Citation: Nguyen H, Shrestha S, Tran D, Shafi A, Draghici S and Nguyen T (2019) A Comprehensive Survey of Tools and Software for Active Subnetwork Identification. Front. Genet. 10:155. doi: 10.3389/fgene.2019.00155

Received: 25 September 2018; Accepted: 13 February 2019;
Published: 05 March 2019.

Edited by:

Marco Pellegrini, Italian National Research Council (CNR), Italy

Reviewed by:

Alexey Sergushichev, ITMO University, Russia
Rosalba Giugno, University of Verona, Italy

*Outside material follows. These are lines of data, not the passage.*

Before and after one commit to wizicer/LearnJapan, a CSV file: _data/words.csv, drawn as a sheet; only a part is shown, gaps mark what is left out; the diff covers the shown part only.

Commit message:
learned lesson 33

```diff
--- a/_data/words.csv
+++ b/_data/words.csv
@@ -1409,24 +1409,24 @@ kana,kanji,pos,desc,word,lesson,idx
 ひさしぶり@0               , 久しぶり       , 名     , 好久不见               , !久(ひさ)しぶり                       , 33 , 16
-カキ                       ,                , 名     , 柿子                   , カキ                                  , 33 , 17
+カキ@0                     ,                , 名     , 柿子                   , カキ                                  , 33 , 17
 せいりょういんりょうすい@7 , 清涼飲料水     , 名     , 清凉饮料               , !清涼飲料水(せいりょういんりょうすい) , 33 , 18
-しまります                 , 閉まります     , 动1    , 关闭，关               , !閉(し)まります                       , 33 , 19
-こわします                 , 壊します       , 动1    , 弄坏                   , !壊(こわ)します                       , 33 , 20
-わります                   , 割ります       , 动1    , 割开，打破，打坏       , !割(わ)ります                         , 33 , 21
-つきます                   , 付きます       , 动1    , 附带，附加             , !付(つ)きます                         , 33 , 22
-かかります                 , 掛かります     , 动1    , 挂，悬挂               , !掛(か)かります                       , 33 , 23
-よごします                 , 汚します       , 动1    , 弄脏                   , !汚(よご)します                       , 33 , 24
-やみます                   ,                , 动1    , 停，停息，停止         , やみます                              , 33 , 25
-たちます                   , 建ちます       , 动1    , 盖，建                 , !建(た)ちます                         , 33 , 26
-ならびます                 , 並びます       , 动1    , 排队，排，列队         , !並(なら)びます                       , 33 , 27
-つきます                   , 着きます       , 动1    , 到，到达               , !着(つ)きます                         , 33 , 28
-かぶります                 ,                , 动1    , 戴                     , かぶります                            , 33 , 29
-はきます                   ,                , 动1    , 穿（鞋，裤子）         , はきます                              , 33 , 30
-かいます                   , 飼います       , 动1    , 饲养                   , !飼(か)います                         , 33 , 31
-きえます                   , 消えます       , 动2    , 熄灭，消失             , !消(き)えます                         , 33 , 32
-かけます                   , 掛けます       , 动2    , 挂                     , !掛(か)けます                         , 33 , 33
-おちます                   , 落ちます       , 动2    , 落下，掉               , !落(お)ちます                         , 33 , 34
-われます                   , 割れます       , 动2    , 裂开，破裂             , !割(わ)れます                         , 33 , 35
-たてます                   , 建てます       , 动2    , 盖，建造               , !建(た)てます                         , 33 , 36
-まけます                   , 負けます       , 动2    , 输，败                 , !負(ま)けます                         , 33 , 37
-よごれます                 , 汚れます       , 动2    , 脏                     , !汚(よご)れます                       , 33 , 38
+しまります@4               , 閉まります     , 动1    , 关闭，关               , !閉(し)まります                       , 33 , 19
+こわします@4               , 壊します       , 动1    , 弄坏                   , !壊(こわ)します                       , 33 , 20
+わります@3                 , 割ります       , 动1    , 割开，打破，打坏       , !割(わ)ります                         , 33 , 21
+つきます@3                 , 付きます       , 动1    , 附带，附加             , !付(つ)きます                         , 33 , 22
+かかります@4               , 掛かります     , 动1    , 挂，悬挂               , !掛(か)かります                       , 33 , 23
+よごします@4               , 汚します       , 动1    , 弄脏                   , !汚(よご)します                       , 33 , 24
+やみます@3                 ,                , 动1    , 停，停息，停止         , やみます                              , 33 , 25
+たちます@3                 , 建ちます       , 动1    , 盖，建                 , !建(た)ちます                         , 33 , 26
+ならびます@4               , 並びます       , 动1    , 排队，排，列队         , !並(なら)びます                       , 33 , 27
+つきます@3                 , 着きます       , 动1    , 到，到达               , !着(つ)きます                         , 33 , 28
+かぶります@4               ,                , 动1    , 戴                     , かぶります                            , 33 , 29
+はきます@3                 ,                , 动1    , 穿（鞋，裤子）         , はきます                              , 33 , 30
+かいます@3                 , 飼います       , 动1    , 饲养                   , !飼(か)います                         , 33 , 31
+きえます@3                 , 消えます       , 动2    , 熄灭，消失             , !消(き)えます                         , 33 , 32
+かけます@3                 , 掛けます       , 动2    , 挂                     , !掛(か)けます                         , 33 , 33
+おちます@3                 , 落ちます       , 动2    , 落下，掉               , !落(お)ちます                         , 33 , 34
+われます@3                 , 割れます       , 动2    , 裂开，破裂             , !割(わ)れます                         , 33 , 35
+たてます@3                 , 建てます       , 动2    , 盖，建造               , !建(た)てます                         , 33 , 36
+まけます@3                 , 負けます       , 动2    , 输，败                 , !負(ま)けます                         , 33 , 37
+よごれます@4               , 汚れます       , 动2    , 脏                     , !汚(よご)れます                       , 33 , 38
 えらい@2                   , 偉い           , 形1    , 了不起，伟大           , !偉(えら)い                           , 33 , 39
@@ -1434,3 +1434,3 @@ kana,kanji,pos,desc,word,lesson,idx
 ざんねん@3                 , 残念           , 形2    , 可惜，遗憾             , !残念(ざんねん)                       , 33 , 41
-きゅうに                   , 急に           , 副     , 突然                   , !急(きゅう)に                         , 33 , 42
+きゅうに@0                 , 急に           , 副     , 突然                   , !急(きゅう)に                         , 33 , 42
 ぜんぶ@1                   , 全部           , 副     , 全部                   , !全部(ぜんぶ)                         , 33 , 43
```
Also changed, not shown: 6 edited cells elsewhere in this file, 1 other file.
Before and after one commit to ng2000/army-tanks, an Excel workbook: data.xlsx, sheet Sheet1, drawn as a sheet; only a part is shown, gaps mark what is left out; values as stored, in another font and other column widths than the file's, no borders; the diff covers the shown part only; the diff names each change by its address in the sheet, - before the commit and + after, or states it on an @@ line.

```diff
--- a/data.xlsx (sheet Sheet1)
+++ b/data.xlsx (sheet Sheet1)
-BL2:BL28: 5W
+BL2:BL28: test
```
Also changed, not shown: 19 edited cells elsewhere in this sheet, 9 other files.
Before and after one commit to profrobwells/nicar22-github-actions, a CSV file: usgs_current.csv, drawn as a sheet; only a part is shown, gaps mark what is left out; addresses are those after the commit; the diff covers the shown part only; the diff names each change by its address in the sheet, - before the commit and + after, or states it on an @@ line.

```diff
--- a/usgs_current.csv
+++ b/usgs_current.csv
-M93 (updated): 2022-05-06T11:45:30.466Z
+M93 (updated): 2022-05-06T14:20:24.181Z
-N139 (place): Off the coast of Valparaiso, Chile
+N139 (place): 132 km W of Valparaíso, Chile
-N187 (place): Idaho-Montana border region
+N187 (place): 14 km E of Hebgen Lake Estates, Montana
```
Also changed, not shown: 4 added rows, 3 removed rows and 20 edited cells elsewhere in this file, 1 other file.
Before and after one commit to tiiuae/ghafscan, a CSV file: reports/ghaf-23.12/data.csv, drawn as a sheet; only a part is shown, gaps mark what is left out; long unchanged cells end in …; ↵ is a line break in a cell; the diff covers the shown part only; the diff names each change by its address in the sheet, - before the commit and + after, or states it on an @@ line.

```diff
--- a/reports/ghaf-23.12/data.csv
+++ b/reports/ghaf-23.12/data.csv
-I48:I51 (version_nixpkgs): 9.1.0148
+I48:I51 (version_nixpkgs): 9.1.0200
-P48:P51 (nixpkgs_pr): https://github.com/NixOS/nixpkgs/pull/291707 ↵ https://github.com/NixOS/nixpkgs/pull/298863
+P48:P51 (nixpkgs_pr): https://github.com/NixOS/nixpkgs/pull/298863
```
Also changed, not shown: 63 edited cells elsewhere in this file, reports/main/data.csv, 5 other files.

Copyright © 2019 Nguyen, Shrestha, Tran, Shafi, Draghici and Nguyen. This is an open-access article distributed under the terms of the Creative Commons Attribution License (CC BY). The use, distribution or reproduction in other forums is permitted, provided the original author(s) and the copyright owner(s) are credited and that the original publication in this journal is cited, in accordance with accepted academic practice. No use, distribution or reproduction is permitted which does not comply with these terms.

*Correspondence: Sorin Draghici,
Tin Nguyen,